Dangerous Red, by Mehitobel Wilson
Necro Publications 2003
$14.95 Trade Paperback
$45.00 Signed/Limited Edition hardcover
One of the uncomfortable realizations I've made as a reader in
recent years is that there is now an entire generation of up-and-coming
horror writers who cut their literary teeth on the fiction published
during the horror tsunami of the 1980's, a majority of which
was a supreme embarrassment to the craft of storytelling that
we're still trying to make up for; so is it possible for
this new generation of writers build a literary foundation on the
influence of that which the field is trying to overcome?
If Mehitobel Wilson's redoubtable debut as a fiction writer, Dangerous
Red, is any indication, the answer is a resounding yes,
and I have nothing to worry about.
Starting with the illustrations by Erik Wilson (no relation to the
author), Dangerous Red effortlessly catches you off-guard;
eschewing traditional central-image depiction, artist Wilson prefaces
each story with a Rorschach-like icon that deliberately leaves its
meaning up to the individual reader's interpretation-and this is

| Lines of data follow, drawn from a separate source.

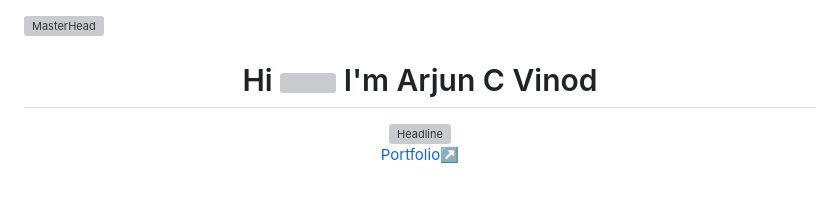
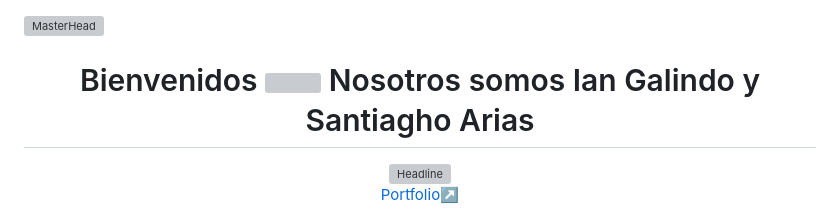
Before and after one commit to Arias1178/proyecto_ods_agua, a Markdown page: README.md, the part around the change. Rendered like a GitHub page; blank space fills up the shorter version; grey boxes are pictures that could not be loaded.

```diff
--- a/README.md
+++ b/README.md
@@ -1,5 +1,5 @@
 [![MasterHead](https://i.pinimg.com/originals/77/ca/a3/77caa32884d735d439ade45ba37feaf2.gif)](https://arjuncvinod.github.io)
-<h1 align="center">Hi <img src="https://media.giphy.com/media/hvRJCLFzcasrR4ia7z/giphy.gif" width="35"> I'm Arjun C Vinod</h1>
+<h1 align="center">Bienvenidos <img src="https://media.giphy.com/media/hvRJCLFzcasrR4ia7z/giphy.gif" width="35"> Nosotros somos Ian Galindo y Santiagho Arias</h1>
 
 <div align=center>
         <img src="https://readme-typing-svg.herokuapp.com?color=%236FDA44&size=32&center=true&vCenter=true&width=600&height=50&lines=Web+Developer;Computer+Science+Student;Freelancer;Open-Source+Enthusiast" alt="Headline" />
```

more than a sly stylistic choice on his part: it is a way of informing
the reader that the stories they are about to encounter are much
more than they appear to be at first glance.
Not to imply that the stories in this collection are in any way
nebulous in either structure or execution, because they aren't;
in fact, writer Wilson consistently displays a solid -- and at times,
enviable -- grasp of narrative control that is doubly admirable when
one considers the subject matter some of her stories grapple with:
self-mutilation, spiritual and physical disintegration, a number
of fetishes, social outcasts living on the fringes of society, and
metaphysical revenge, to name a small handful. It would have been
easy-and arguably understandable -- for Wilson to fall victim to stylistic
self-indulgence, but she never does.
Never even comes close.
"Tools Of The Trade", the brilliant opening story, depicts
the slow, agonizing, and total psychological deterioration of Kane,
a man who makes his living cleaning up the detritus of murder and
suicide scenes; interspersed with a coldly clinical listing of the
"tools" he will need for each job is a brief glimpse into
the personal hells that marked the last moments of those whose deaths
Kane confronts with his chemicals, gloves, and mops. With each new
job, part of Kane is tossed out along with the evidence, until --.
Until. You'll find out soon enough.
What makes "Tools" one this collection's most stunning
achievements is Wilson's skill at conveying in deft and subtle strokes
the entirety of each victim's life. In less certain hands, "Tools"
could have easily been three times its 6-page length; in Wilson's
hands, it's a short, sharp, heartbreaking glimpse of how one person's
hell can too easily become our own.
"Jacks"-perhaps the collection's most extreme story-defies
easy description or categorization: suffice to say that it might
very well be the first Cyberpunk-Erotic-Horror-S&M-Romantic
Comedy. It is, by turns, brutal, funny, genuinely erotic, and ultimately -- kind
"Strays" is the closest any story in this collection comes
to being enigmatic; a snapshot of life on the streets where the
homeless may or may not be victims of an uncaring society's human
sacrifice ritual, this story's emotional violence packs an angry
wallop, culminating in a killer of a closing line.
No one is ever going to accuse Wilson of being sentimental-"Growing
Out Of It" alone proves that-but there are nonetheless moments
of luminous tenderness throughout these stories, displaying
a writer whose stories may come off on the surface as bigger than
life, but that are, on closer examination, deeply in touch with
Dangerous Red is a skilled, dazzling, and often deeply affecting
collection of stories from a writer who's only getting warmed up;
if you're like me, then you'll realize early on that once Mehitobel
Wilson kicks it into high gear, it'll be duck-and-cover time.